[Before and after images]

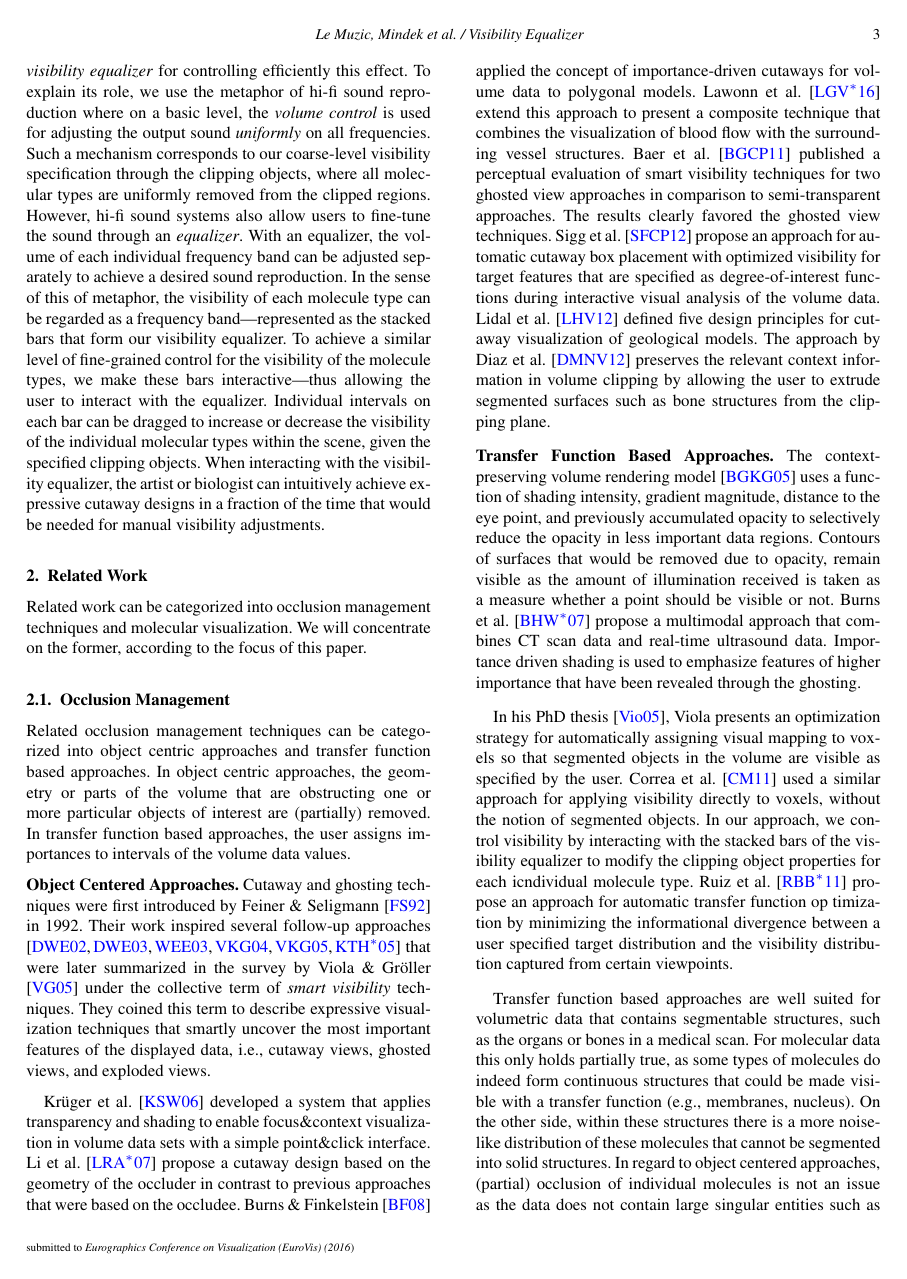
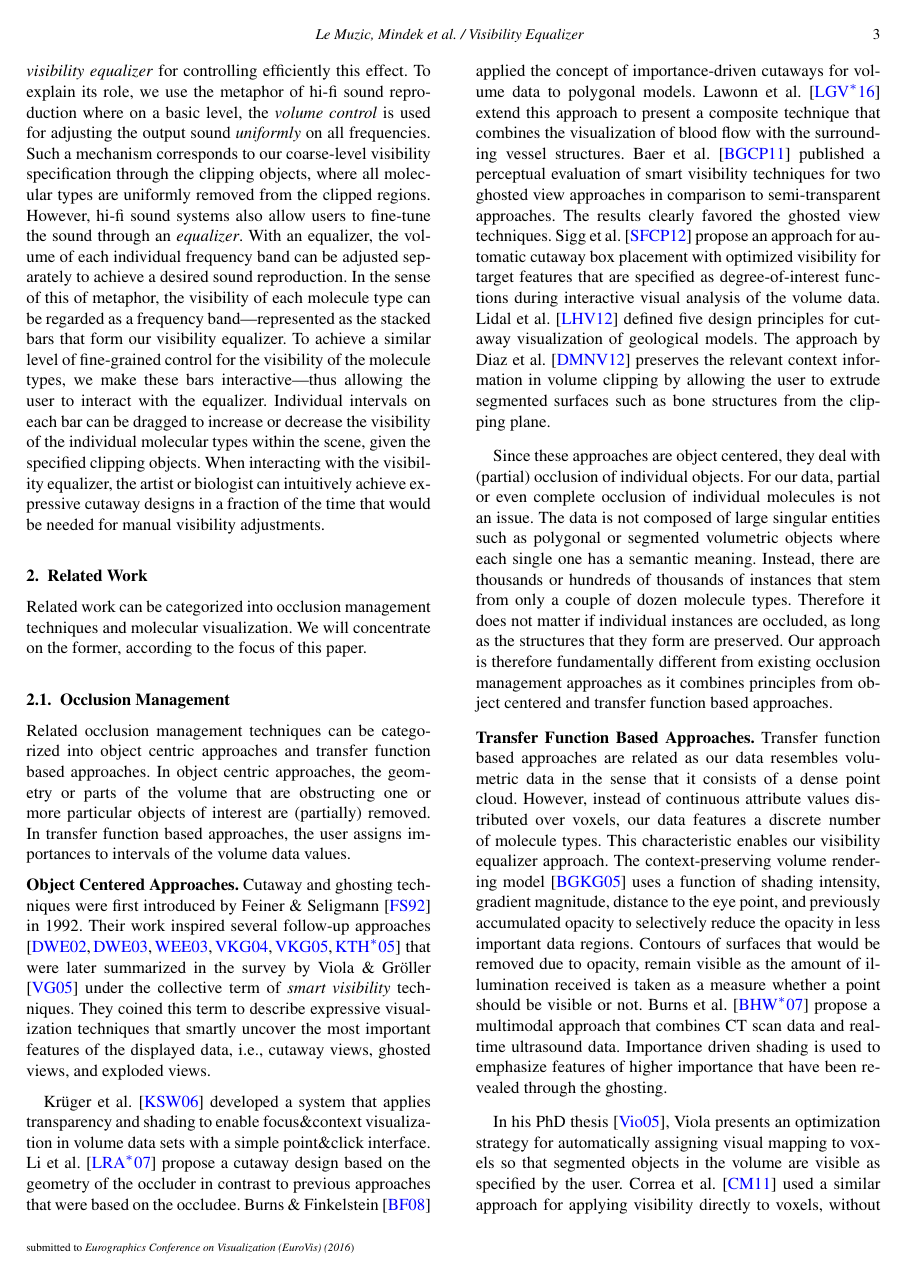
Before and after one commit to matmuze/PetersPrivateRepopo, a LaTeX document (EGauthorGuidelines-eurovis16-sub.tex, which reads relatedwork.tex): page 3 of 10. Compiled offline with pdfLaTeX.

Commit message:
addressed related work reviewer comments

```diff
--- a/relatedwork.tex
+++ b/relatedwork.tex
@@ -25,8 +25,14 @@
 %A view dependent peel-away approach for volume data was proposed by Birkeland and Viola \cite{birkeland09}.
 The approach by Diaz et al. \cite{diaz12} preserves the relevant context information in volume clipping by allowing the user to extrude segmented surfaces such as bone structures from the clipping plane.
 
+Since these approaches are object centered, they deal with (partial) occlusion of individual objects. For our data, partial or even complete occlusion of individual molecules is not an issue. The data is not composed of large singular entities such as polygonal or segmented volumetric objects where each single one has a semantic meaning. Instead, there are thousands or hundreds of thousands of instances that stem from only a couple of dozen molecule types. Therefore it does not matter if individual instances are occluded, as long as the structures that they form are preserved.
+Our approach is therefore fundamentally different from existing occlusion management approaches as it combines principles from object centered and transfer function based approaches.
+
+
 \noindent
 \textbf{Transfer Function Based Approaches.}
+Transfer function based approaches are related as our data resembles volumetric data in the sense that it consists of a dense point cloud.
+However, instead of continuous attribute values distributed over voxels, our data features a discrete number of molecule types. This characteristic enables our visibility equalizer approach.
 The context-preserving volume rendering model \cite{Bruckner05} uses a function of shading intensity, gradient magnitude, distance to the eye point, and previously accumulated opacity to selectively reduce the opacity in less important data regions. Contours of surfaces that would be removed due to opacity, remain visible as the amount of illumination received is taken as a measure whether a point should be visible or not.
 Burns et al. \cite{Burns07} propose a multimodal approach that combines CT scan data and real-time ultrasound data. Importance driven shading is used to emphasize features of higher importance that have been revealed through the ghosting.
 
@@ -39,9 +45,6 @@
 timization by minimizing the informational divergence between a user specified target distribution and the visibility distribution captured from certain viewpoints.
 
 Transfer function based approaches are well suited for volumetric data that contains segmentable structures, such as the organs or bones in a medical scan. For molecular data this only holds partially true, as some types of molecules do indeed form continuous structures that could be made visible with a transfer function (e.g., membranes, nucleus). On the other side, within these structures there is a more noise-like distribution of these molecules that cannot be segmented into solid structures.
-In regard to object centered approaches, (partial) occlusion of individual molecules is not an issue as the data does not contain large singular entities such as polygonal or segmented volumetric objects where each single one has a semantic meaning. Instead there are thousands or hundreds of thousands of instances that belong to a couple of dozen molecule types.
-Our approach is therefore fundamentally different from existing occlusion management approaches as it combines principles from object centered and transfer function approaches.
-
 
 \subsection{Mutli-Scale Visualization of Molecular Structures}
 %The visualization of the molecular structures in our approach is based on the publicly available cellView \cite{muzic15}. The tool is capable of rendering structures that are comprised of several billions atoms at interactive frame rates in multiple levels of detail.
```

#### [HOW TO COMPLETE THIS TASK]
Pictures stay out; the data above is to be returned exactly.

#### [ANSWER SECTION]
Before and after one commit to matmuze/PetersPrivateRepopo, a LaTeX document (EGauthorGuidelines-eurovis16-sub.tex, which reads relatedwork.tex): page 3 of 10. Compiled offline with pdfLaTeX.

Commit message:
addressed related work reviewer comments

```diff
--- a/relatedwork.tex
+++ b/relatedwork.tex
@@ -25,8 +25,14 @@
 %A view dependent peel-away approach for volume data was proposed by Birkeland and Viola \cite{birkeland09}.
 The approach by Diaz et al. \cite{diaz12} preserves the relevant context information in volume clipping by allowing the user to extrude segmented surfaces such as bone structures from the clipping plane.
 
+Since these approaches are object centered, they deal with (partial) occlusion of individual objects. For our data, partial or even complete occlusion of individual molecules is not an issue. The data is not composed of large singular entities such as polygonal or segmented volumetric objects where each single one has a semantic meaning. Instead, there are thousands or hundreds of thousands of instances that stem from only a couple of dozen molecule types. Therefore it does not matter if individual instances are occluded, as long as the structures that they form are preserved.
+Our approach is therefore fundamentally different from existing occlusion management approaches as it combines principles from object centered and transfer function based approaches.
+
+
 \noindent
 \textbf{Transfer Function Based Approaches.}
+Transfer function based approaches are related as our data resembles volumetric data in the sense that it consists of a dense point cloud.
+However, instead of continuous attribute values distributed over voxels, our data features a discrete number of molecule types. This characteristic enables our visibility equalizer approach.
 The context-preserving volume rendering model \cite{Bruckner05} uses a function of shading intensity, gradient magnitude, distance to the eye point, and previously accumulated opacity to selectively reduce the opacity in less important data regions. Contours of surfaces that would be removed due to opacity, remain visible as the amount of illumination received is taken as a measure whether a point should be visible or not.
 Burns et al. \cite{Burns07} propose a multimodal approach that combines CT scan data and real-time ultrasound data. Importance driven shading is used to emphasize features of higher importance that have been revealed through the ghosting.
 
@@ -39,9 +45,6 @@
 timization by minimizing the informational divergence between a user specified target distribution and the visibility distribution captured from certain viewpoints.
 
 Transfer function based approaches are well suited for volumetric data that contains segmentable structures, such as the organs or bones in a medical scan. For molecular data this only holds partially true, as some types of molecules do indeed form continuous structures that could be made visible with a transfer function (e.g., membranes, nucleus). On the other side, within these structures there is a more noise-like distribution of these molecules that cannot be segmented into solid structures.
-In regard to object centered approaches, (partial) occlusion of individual molecules is not an issue as the data does not contain large singular entities such as polygonal or segmented volumetric objects where each single one has a semantic meaning. Instead there are thousands or hundreds of thousands of instances that belong to a couple of dozen molecule types.
-Our approach is therefore fundamentally different from existing occlusion management approaches as it combines principles from object centered and transfer function approaches.
-
 
 \subsection{Mutli-Scale Visualization of Molecular Structures}
 %The visualization of the molecular structures in our approach is based on the publicly available cellView \cite{muzic15}. The tool is capable of rendering structures that are comprised of several billions atoms at interactive frame rates in multiple levels of detail.
```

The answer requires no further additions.